From your experience of journalism, as well as novel writing, has one fed in to the other in any way?
Journalism teaches you to be economical with words. It tells you not to be too self-indulgent.
What do you most like to read and are there any books you have read recently that have stood out or changed you?
I read all kinds of stuff. I have been re-reading Graham Greene recently. I studied him at university. Did a whole module on him. I think, from the outside, my books are nothing like his, but I consider him my greatest influence.
What have been the most difficult things to write about and why?
There is some mathematics in my new novel, and I had to look like I knew what I was talking about, so I researched, and I quickly saw how so many mathematicians go crazy.
You have said that The Humans, your new book, is the one work you would most like to be remembered for. Although you have written several other books, what has given you confidence in this project in particular?
Because I totally cut loose. A part of me used to play the game. You know, I used to be trying to be highbrow, or taken seriously, and that somehow got in the way. With this, I knew it was probably going to be published whatever (as my last book did quite well) so I just went for it. Comedy, science-fiction, sentimentality – all those illegal things.
What advice would you give to new writers on their path to publication?
Be brutal with your writing. Don’t let yourself have it easy. And then be persistent, and thick-skinned, for everything that follows.
What do you enjoy doing outside writing and reading?
Being with my kids, toast and peanut butter, running, holidays. I am not into fancy things, but I am into fancy holidays.
If you could meet any well-known figure, living or dead, who would it be and why?
Emily Dickinson, without a doubt. Amazing mind, intriguing person. She’d be too shy to open her front door though, so that’d be a problem.
Matt has written novels, screenplays, children’s novels and worked as a journalist, collaborating with The Guardian, The Sunday Times and The Independent. He has won a range of awards, including the Yorkshire Young Achievers ‘Achievement in the Arts’ Award in 2009, and his novels have been translated into 29 languages. The film rights for his first novel, The Last Family in England (2004), have been sold to Brad Pitt’s production company. His previous novel, The Radleys, won an ALA Alex Award in America, has been shortlisted for the Portico prize and nominated for the Carnegie Medal. It won the TV Book Club Summer Read.
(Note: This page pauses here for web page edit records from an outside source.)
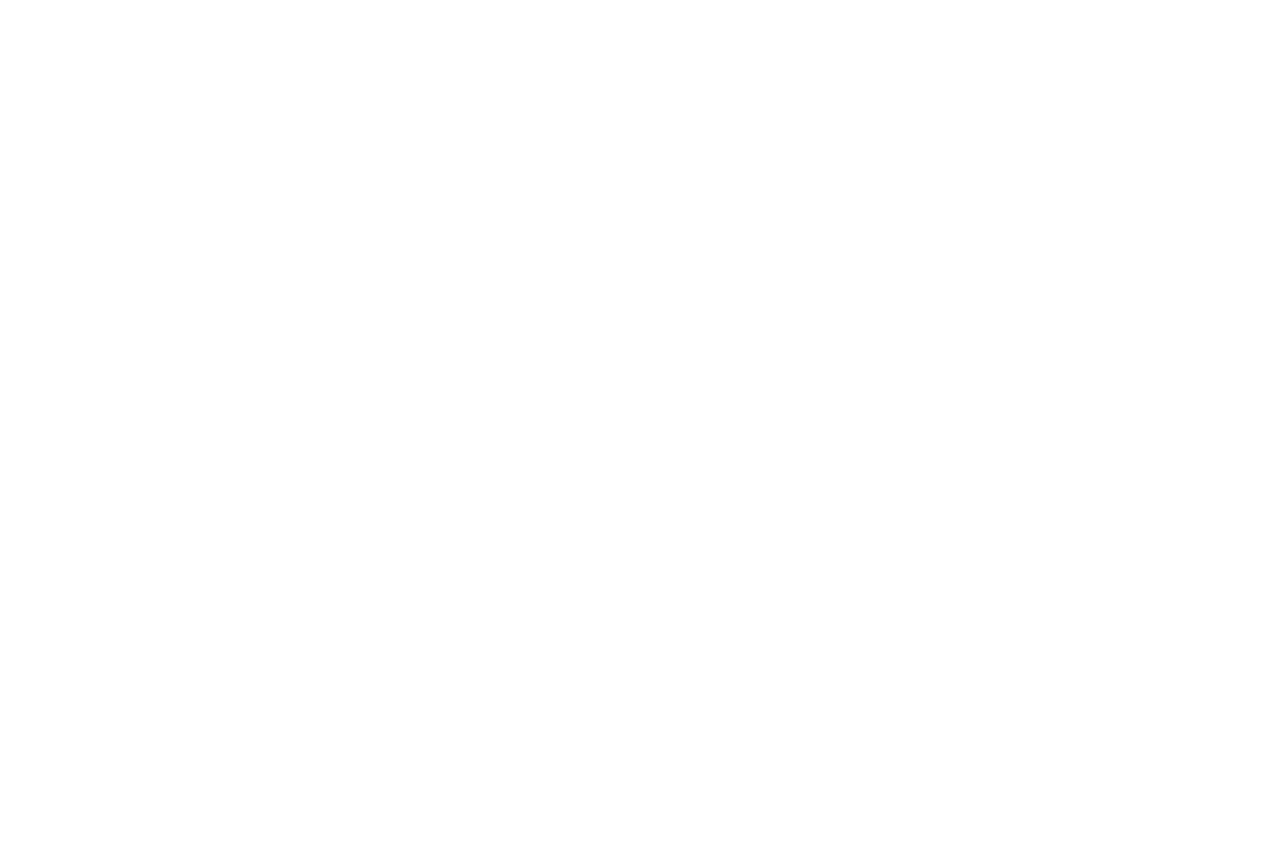
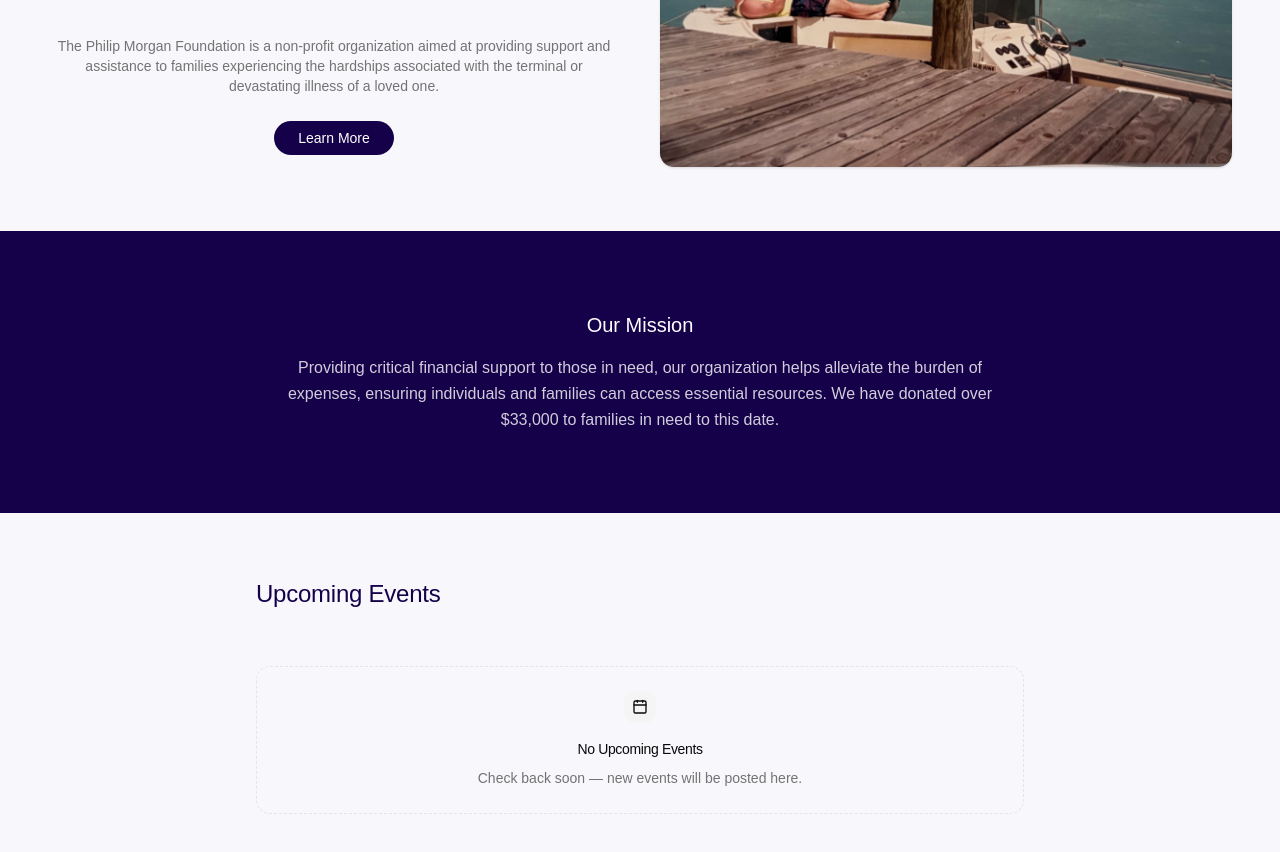
Before and after one commit to jaymbans/phillip-morgan-foundation, a React (Vite) app in the folder pmf-app/: page / in a window 1280 px wide. Shown: the part 380-1232 px from the top of the page. Before the commit the page ends 800 px from the top, so only its background shows below. Built offline with nearby package versions, Linux system fonts and the light colour scheme.

Commit message:
update homepage

```diff
--- a/pmf-app/src/components/Layout.jsx
+++ b/pmf-app/src/components/Layout.jsx
@@ -95,9 +95,9 @@ function Layout() {
             <NavigationMenuItem>
               <NavigationMenuLink
                 render={<Link to="/donate" />}
-                className={cn(navigationMenuTriggerStyle(), 'text-phil-blue')}
+                className="rounded-full bg-phil-blue px-4 py-1.5 text-sm font-medium text-white hover:bg-phil-blue/90 hover:text-white focus:bg-phil-blue/90"
               >
-                Donate
+                Give
               </NavigationMenuLink>
             </NavigationMenuItem>
           </NavigationMenuList>
@@ -148,9 +148,9 @@ function Layout() {
               </SheetClose>
               <SheetClose
                 render={<Link to="/donate" />}
-                className="rounded-lg px-2 py-2 text-sm font-medium text-phil-blue hover:bg-muted"
+                className="mt-1 rounded-full bg-phil-blue px-2 py-2 text-center text-sm font-medium text-white hover:bg-phil-blue/90"
               >
-                Donate
+                Give
               </SheetClose>
             </nav>
           </SheetContent>
--- /dev/null
+++ b/pmf-app/src/components/ui/card.jsx
@@ -0,0 +1,114 @@
+import * as React from "react"
+
+import { cn } from "@/lib/utils"
+
+function Card({
+  className,
+  size = "default",
+  ...props
+}) {
+  return (
+    <div
+      data-slot="card"
+      data-size={size}
+      className={cn(
+        "group/card flex flex-col gap-(--card-spacing) overflow-hidden rounded-xl bg-card py-(--card-spacing) text-sm text-card-foreground ring-1 ring-foreground/10 [--card-spacing:--spacing(4)] has-data-[slot=card-footer]:pb-0 has-[>img:first-child]:pt-0 data-[size=sm]:[--card-spacing:--spacing(3)] data-[size=sm]:has-data-[slot=card-footer]:pb-0 *:[img:first-child]:rounded-t-xl *:[img:last-child]:rounded-b-xl",
+        className
+      )}
+      {...props} />
+  );
+}
+
+function CardHeader({
+  className,
+  ...props
+}) {
+  return (
+    <div
+      data-slot="card-header"
+      className={cn(
+        "group/card-header @container/card-header grid auto-rows-min items-start gap-1 rounded-t-xl px-(--card-spacing) has-data-[slot=card-action]:grid-cols-[1fr_auto] has-data-[slot=card-description]:grid-rows-[auto_auto] [.border-b]:pb-(--card-spacing)",
+        className
+      )}
+      {...props} />
+  );
+}
+
+function CardTitle({
+  className,
+  ...props
+}) {
+  return (
+    <div
+      data-slot="card-title"
+      className={cn(
+        "font-heading text-base leading-snug font-medium group-data-[size=sm]/card:text-sm",
+        className
+      )}
+      {...props} />
+  );
+}
+
+function CardDescription({
+  className,
+  ...props
+}) {
+  return (
+    <div
+      data-slot="card-description"
+      className={cn("text-sm text-muted-foreground", className)}
+      {...props} />
+  );
+}
+
+function CardAction({
+  className,
+  ...props
+}) {
+  return (
+    <div
+      data-slot="card-action"
+      className={cn(
+        "col-start-2 row-span-2 row-start-1 self-start justify-self-end",
+        className
+      )}
+      {...props} />
+  );
+}
+
+function CardContent({
+  className,
+  ...props
+}) {
+  return (
+    <div
+      data-slot="card-content"
+      className={cn("px-(--card-spacing)", className)}
+      {...props} />
+  );
+}
+
+function CardFooter({
+  className,
+  ...props
+}) {
+  return (
+    <div
+      data-slot="card-footer"
+      className={cn(
+        "flex items-center rounded-b-xl border-t bg-muted/50 p-(--card-spacing)",
+        className
+      )}
+      {...props} />
+  );
+}
+
+export {
+  Card,
+  CardHeader,
+  CardFooter,
+  CardTitle,
+  CardAction,
+  CardDescription,
+  CardContent,
+}
--- /dev/null
+++ b/pmf-app/src/components/ui/empty.jsx
@@ -0,0 +1,110 @@
+import { cva } from "class-variance-authority";
+
+import { cn } from "@/lib/utils"
+
+function Empty({
+  className,
+  ...props
+}) {
+  return (
+    <div
+      data-slot="empty"
+      className={cn(
+        "flex w-full min-w-0 flex-1 flex-col items-center justify-center gap-4 rounded-xl border-dashed p-6 text-center text-balance",
+        className
+      )}
+      {...props} />
+  );
+}
+
+function EmptyHeader({
+  className,
+  ...props
+}) {
+  return (
+    <div
+      data-slot="empty-header"
+      className={cn("flex max-w-sm flex-col items-center gap-2", className)}
+      {...props} />
+  );
+}
+
+const emptyMediaVariants = cva(
+  "mb-2 flex shrink-0 items-center justify-center [&_svg]:pointer-events-none [&_svg]:shrink-0",
+  {
+    variants: {
+      variant: {
+        default: "bg-transparent",
+        icon: "flex size-8 shrink-0 items-center justify-center rounded-lg bg-muted text-foreground [&_svg:not([class*='size-'])]:size-4",
+      },
+    },
+    defaultVariants: {
+      variant: "default",
+    },
+  }
+)
+
+function EmptyMedia({
+  className,
+  variant = "default",
+  ...props
+}) {
+  return (
+    <div
+      data-slot="empty-icon"
+      data-variant={variant}
+      className={cn(emptyMediaVariants({ variant, className }))}
+      {...props} />
+  );
+}
+
+function EmptyTitle({
+  className,
+  ...props
+}) {
+  return (
+    <div
+      data-slot="empty-title"
+      className={cn("font-heading text-sm font-medium tracking-tight", className)}
+      {...props} />
+  );
+}
+
+function EmptyDescription({
+  className,
+  ...props
+}) {
+  return (
+    <div
+      data-slot="empty-description"
+      className={cn(
+        "text-sm/relaxed text-muted-foreground [&>a]:underline [&>a]:underline-offset-4 [&>a:hover]:text-primary",
+        className
+      )}
+      {...props} />
+  );
+}
+
+function EmptyContent({
+  className,
+  ...props
+}) {
+  return (
+    <div
+      data-slot="empty-content"
+      className={cn(
+        "flex w-full max-w-sm min-w-0 flex-col items-center gap-2.5 text-sm text-balance",
+        className
+      )}
+      {...props} />
+  );
+}
+
+export {
+  Empty,
+  EmptyHeader,
+  EmptyTitle,
+  EmptyDescription,
+  EmptyContent,
+  EmptyMedia,
+}
--- a/pmf-app/src/index.css
+++ b/pmf-app/src/index.css
@@ -6,37 +6,13 @@
 @custom-variant dark (&:is(.dark *));
 
 :root {
-  --text: #6b6375;
-  --text-h: #08060d;
-  --bg: #fff;
-  --border: #e5e4e7;
-  --code-bg: #f4f3ec;
-  --accent: #aa3bff;
-  --accent-bg: rgba(170, 59, 255, 0.1);
-  --accent-border: rgba(170, 59, 255, 0.5);
-  --social-bg: rgba(244, 243, 236, 0.5);
-  --shadow:
-    rgba(0, 0, 0, 0.1) 0 10px 15px -3px, rgba(0, 0, 0, 0.05) 0 4px 6px -2px;
-
-  --sans: system-ui, 'Segoe UI', Roboto, sans-serif;
-  --heading: system-ui, 'Segoe UI', Roboto, sans-serif;
-  --mono: ui-monospace, Consolas, monospace;
-
-  font: 18px/145% var(--sans);
-  letter-spacing: 0.18px;
   color-scheme: light dark;
-  color: var(--text);
-  background: var(--bg);
   font-synthesis: none;
   text-rendering: optimizeLegibility;
   -webkit-font-smoothing: antialiased;
   -moz-osx-font-smoothing: grayscale;
 
-  @media (max-width: 1024px) {
-    font-size: 16px;
-  }
-
-  --background: oklch(1 0 0);
+  --background: oklch(0.98 0.006 290);
 
   --foreground: oklch(0.145 0 0);
 
@@ -101,48 +77,19 @@
   --sidebar-ring: oklch(0.708 0 0)
 }
 
-@media (prefers-color-scheme: dark) {
-  :root {
-    --text: #9ca3af;
-    --text-h: #f3f4f6;
-    --bg: #16171d;
-    --border: #2e303a;
-    --code-bg: #1f2028;
-    --accent: #c084fc;
-    --accent-bg: rgba(192, 132, 252, 0.15);
-    --accent-border: rgba(192, 132, 252, 0.5);
-    --social-bg: rgba(47, 48, 58, 0.5);
-    --shadow:
-      rgba(0, 0, 0, 0.4) 0 10px 15px -3px, rgba(0, 0, 0, 0.25) 0 4px 6px -2px;
-  }
-
-  #social .button-icon {
-    filter: invert(1) brightness(2);
-  }
-}
-
-body {
-  margin: 0;
-}
-
 #root {
   width: 100%;
-  margin: 0 auto;
-  text-align: center;
   min-height: 100svh;
   display: flex;
   flex-direction: column;
   box-sizing: border-box;
 }
 
-h1,
-h2 {
-  font-family: var(--heading);
+@layer base {
+  h1 {
+    font-family: var(--font-heading);
     font-weight: 500;
-  color: var(--text-h);
-}
-
-h1 {
+    color: var(--foreground);
     font-size: 56px;
     letter-spacing: -1.68px;
     margin: 32px 0;
@@ -152,6 +99,9 @@ h1 {
     }
   }
   h2 {
+    font-family: var(--font-heading);
+    font-weight: 500;
+    color: var(--foreground);
     font-size: 24px;
     line-height: 118%;
     letter-spacing: -0.24px;
@@ -163,20 +113,6 @@ h2 {
   p {
     margin: 0;
   }
-
-code,
-.counter {
-  font-family: var(--mono);
-  display: inline-flex;
-  border-radius: 4px;
-  color: var(--text-h);
-}
-
-code {
-  font-size: 15px;
-  line-height: 135%;
-  padding: 4px 8px;
-  background: var(--code-bg);
 }
 
 @theme inline {
--- a/pmf-app/src/pages/Home.jsx
+++ b/pmf-app/src/pages/Home.jsx
@@ -1,8 +1,88 @@
+import { Link } from 'react-router-dom'
+import { CalendarIcon } from 'lucide-react'
+import philFishing from '@/assets/media/phil-fishing.jpg'
+import { Button } from '@/components/ui/button'
+import {
+  Card,
+  CardContent,
+  CardDescription,
+  CardHeader,
+  CardTitle,
+} from '@/components/ui/card'
+import {
+  Empty,
+  EmptyDescription,
+  EmptyHeader,
+  EmptyMedia,
+  EmptyTitle,
+} from '@/components/ui/empty'
+
 function Home() {
   return (
-    <section>
-      <h1>Home</h1>
-    </section>
+    <div className="flex flex-col">
+      {/* Hero */}
+      <section className="grid items-center gap-10 px-6 py-16 md:grid-cols-2 md:px-12">
+        <div className="flex flex-col items-center gap-6 text-center">
+          <h1 className="text-4xl leading-tight font-medium text-phil-blue md:text-5xl md:leading-tight">
+            Honoring Loved Ones, Supporting the Families Who Love Them
+          </h1>
+          <p className="max-w-xl text-sm text-muted-foreground">
+            The Philip Morgan Foundation is a non-profit organization aimed at providing support
+            and assistance to families experiencing the hardships associated with the terminal
+            or devastating illness of a loved one.
+          </p>
+          <Button
+            render={<Link to="/about" />}
+            size="lg"
+            className="rounded-full bg-phil-blue px-6 text-white hover:bg-phil-blue/90"
+          >
+            Learn More
+          </Button>
+        </div>
+        <img
+          src={philFishing}
+          alt="Philip Morgan fishing"
+          className="w-full rounded-xl object-cover shadow"
+        />
+      </section>
+
+      {/* Mission / info */}
+      <section className="bg-phil-blue px-6 py-16 md:px-12">
+        <Card className="mx-auto max-w-3xl border-none bg-transparent text-center ring-0">
+          <CardHeader>
+            <CardTitle className="text-xl text-white">Our Mission</CardTitle>
+          </CardHeader>
+          <CardContent>
+            <CardDescription className="text-base leading-relaxed text-white/80">
+              Providing critical financial support to those in need, our organization helps
+              alleviate the burden of expenses, ensuring individuals and families can access
+              essential resources. We have donated over $33,000 to families in need to this
+              date.
+            </CardDescription>
+          </CardContent>
+        </Card>
+      </section>
+
+      {/* Upcoming events */}
+      <section className="px-6 py-16 md:px-12">
+        <div className="mx-auto max-w-3xl">
+          <h2 className="mb-14 text-2xl leading-snug font-medium text-phil-blue">
+            Upcoming Events
+          </h2>
+          <Empty className="border">
+            <EmptyHeader>
+              <EmptyMedia variant="icon">
+                <CalendarIcon />
+              </EmptyMedia>
+              <EmptyTitle>No Upcoming Events</EmptyTitle>
+              <EmptyDescription>
+                Check back soon — new events will be posted here.
+              </EmptyDescription>
+            </EmptyHeader>
+          </Empty>
+        </div>
+      </section>
+    </div>
   )
 }
 
```
Lines whose indentation alone changed are shown as unchanged.
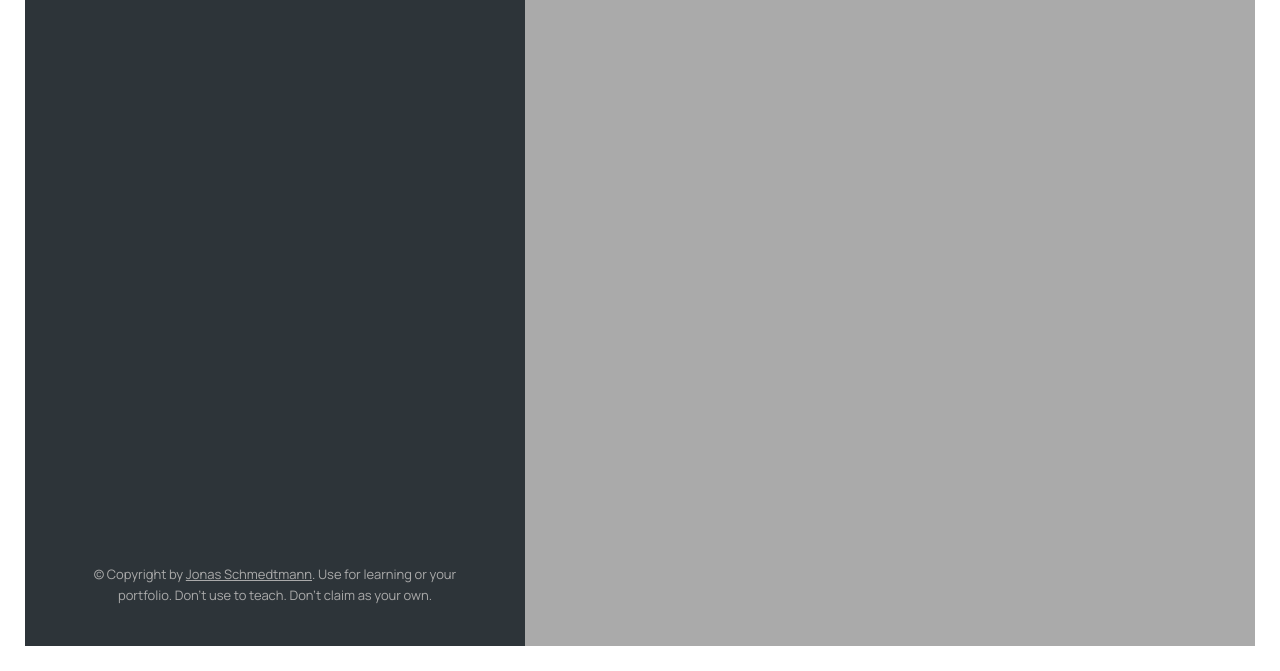
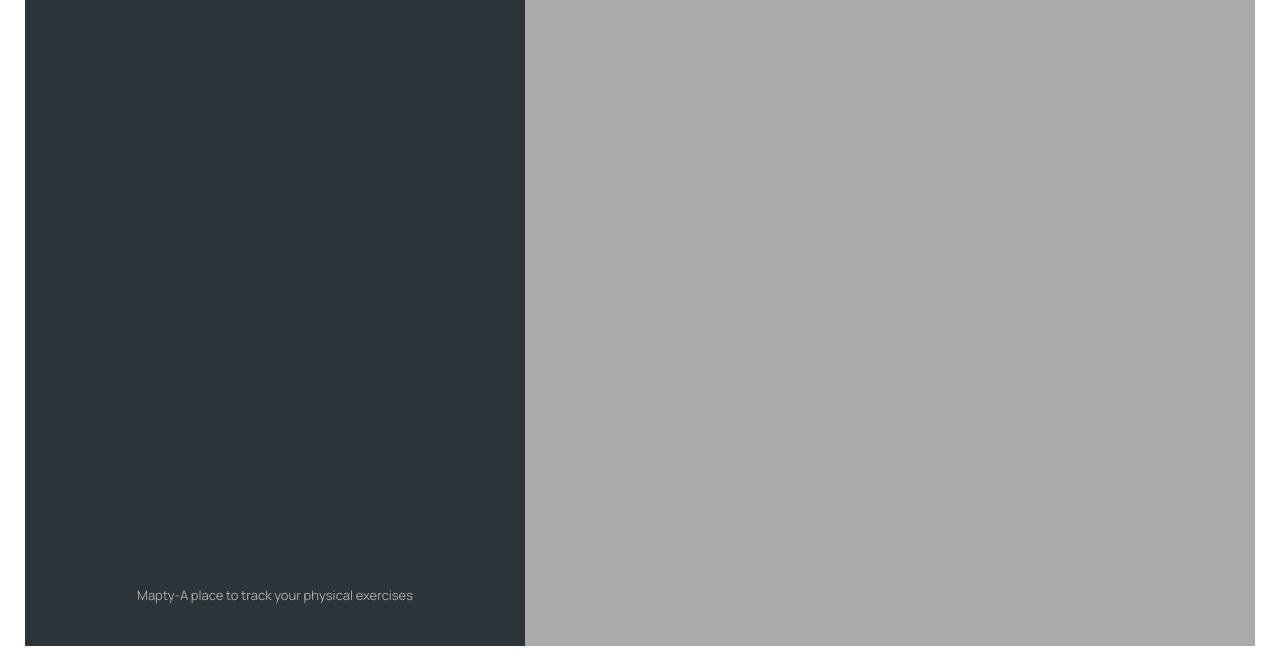
Before and after one commit to Pavani167/Mapty, a plain HTML site: page index.html in a window 1280 px wide. Shown: the part 129-800 px from the top of the page. Drawn offline with nearby package versions, Linux system fonts and the light colour scheme.

Commit message:
Initial commit

```diff
--- a/index.html
+++ b/index.html
@@ -122,14 +122,13 @@
       </ul>
 
       <p class="copyright">
-        &copy; Copyright by
+
         <a
           class="twitter-link"
           target="_blank"
-          href="https://twitter.com/jonasschmedtman"
-          >Jonas Schmedtmann</a
-        >. Use for learning or your portfolio. Don't use to teach. Don't claim
-        as your own.
+
+          >Mapty-A place to track your physical exercises</a
+        >
       </p>
     </div>
 
```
He was born in Sheffield, Yorkshire in 1975. Since then he has lived in Nottinghamshire, Ibiza and London. He studied English and History at Hull University and then did an MA at Leeds, and now lives in York with author Andrea Semple and their two children.